[Provided material — start]

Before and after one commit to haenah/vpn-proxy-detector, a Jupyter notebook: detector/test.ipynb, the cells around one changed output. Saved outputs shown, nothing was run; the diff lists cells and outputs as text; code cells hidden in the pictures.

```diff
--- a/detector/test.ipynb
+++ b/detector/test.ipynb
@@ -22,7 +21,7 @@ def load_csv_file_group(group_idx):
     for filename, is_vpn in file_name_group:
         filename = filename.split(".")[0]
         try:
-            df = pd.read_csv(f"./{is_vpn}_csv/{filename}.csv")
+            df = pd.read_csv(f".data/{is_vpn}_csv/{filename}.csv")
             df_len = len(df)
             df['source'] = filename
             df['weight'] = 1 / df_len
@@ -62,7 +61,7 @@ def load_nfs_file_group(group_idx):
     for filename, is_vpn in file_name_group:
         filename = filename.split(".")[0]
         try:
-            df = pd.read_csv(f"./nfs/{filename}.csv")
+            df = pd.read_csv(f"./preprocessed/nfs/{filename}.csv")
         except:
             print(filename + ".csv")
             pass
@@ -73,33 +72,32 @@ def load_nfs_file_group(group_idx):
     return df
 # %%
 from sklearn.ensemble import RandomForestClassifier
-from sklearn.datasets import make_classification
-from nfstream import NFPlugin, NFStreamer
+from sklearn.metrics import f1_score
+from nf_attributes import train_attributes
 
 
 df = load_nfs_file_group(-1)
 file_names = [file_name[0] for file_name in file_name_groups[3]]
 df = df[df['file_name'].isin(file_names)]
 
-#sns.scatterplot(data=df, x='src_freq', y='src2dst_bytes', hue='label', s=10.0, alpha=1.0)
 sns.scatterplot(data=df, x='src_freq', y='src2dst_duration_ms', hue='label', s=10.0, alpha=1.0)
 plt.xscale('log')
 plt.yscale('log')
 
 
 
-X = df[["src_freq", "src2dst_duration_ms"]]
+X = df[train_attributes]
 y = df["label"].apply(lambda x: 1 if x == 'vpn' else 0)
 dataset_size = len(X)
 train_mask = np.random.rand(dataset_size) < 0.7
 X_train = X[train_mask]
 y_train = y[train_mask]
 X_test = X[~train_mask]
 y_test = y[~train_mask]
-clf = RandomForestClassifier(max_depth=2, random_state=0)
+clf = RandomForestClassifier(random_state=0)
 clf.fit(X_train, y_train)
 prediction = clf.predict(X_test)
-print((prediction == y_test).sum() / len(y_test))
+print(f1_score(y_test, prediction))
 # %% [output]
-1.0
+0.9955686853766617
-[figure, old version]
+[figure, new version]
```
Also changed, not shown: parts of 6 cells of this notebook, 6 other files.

[Provided material — finish]

__Description of the task__:
Return each line of the preceding material in which "changed" can be found.

__Answer space__:
Before and after one commit to haenah/vpn-proxy-detector, a Jupyter notebook: detector/test.ipynb, the cells around one changed output. Saved outputs shown, nothing was run; the diff lists cells and outputs as text; code cells hidden in the pictures.
Also changed, not shown: parts of 6 cells of this notebook, 6 other files.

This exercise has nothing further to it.